_TASK PROMPT_:
Two lines in the data below mark the range: the one with "Operator (Semaphore launches)" and the one with "only (task 2.2)". Return both, along with every line between them, exactly.

[SOURCE RECORDS — start]

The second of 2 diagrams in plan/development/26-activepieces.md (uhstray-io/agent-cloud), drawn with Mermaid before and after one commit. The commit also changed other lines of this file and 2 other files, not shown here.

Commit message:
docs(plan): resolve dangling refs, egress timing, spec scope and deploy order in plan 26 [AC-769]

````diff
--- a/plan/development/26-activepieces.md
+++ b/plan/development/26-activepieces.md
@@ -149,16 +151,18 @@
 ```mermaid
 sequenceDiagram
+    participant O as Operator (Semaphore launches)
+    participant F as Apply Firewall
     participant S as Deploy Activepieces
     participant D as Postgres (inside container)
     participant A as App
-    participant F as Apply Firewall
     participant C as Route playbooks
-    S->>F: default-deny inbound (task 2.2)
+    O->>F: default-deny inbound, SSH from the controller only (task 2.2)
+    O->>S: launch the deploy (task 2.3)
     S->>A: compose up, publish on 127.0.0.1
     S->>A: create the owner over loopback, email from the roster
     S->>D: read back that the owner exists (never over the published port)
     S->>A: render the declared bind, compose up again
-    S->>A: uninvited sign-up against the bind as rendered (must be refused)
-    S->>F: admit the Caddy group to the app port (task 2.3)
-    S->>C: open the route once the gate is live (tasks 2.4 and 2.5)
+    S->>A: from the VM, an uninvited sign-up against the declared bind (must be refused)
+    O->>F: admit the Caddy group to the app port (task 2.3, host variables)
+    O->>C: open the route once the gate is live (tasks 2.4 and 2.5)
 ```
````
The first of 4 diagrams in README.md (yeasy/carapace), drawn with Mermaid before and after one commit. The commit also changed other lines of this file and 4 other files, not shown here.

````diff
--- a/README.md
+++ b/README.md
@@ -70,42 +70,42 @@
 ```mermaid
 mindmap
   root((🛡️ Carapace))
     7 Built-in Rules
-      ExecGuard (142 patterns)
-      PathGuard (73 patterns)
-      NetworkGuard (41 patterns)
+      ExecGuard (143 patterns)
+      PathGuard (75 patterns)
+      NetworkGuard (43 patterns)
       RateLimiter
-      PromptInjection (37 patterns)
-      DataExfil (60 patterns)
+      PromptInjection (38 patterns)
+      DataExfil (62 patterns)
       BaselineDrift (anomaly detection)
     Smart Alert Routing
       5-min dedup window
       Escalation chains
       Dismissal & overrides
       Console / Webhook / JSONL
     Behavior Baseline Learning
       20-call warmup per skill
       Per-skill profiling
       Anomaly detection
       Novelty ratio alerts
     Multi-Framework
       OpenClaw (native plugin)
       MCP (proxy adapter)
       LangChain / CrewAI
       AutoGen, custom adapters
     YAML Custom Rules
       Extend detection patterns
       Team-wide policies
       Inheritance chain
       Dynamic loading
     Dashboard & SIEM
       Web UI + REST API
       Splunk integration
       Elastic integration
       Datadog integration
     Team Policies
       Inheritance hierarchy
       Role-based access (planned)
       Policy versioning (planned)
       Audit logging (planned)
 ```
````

[SOURCE RECORDS — finish]

_ANSWER TO THIS TASK_:
+    participant O as Operator (Semaphore launches)
+    participant F as Apply Firewall
     participant S as Deploy Activepieces
     participant D as Postgres (inside container)
     participant A as App
-    participant F as Apply Firewall
     participant C as Route playbooks
-    S->>F: default-deny inbound (task 2.2)
+    O->>F: default-deny inbound, SSH from the controller only (task 2.2)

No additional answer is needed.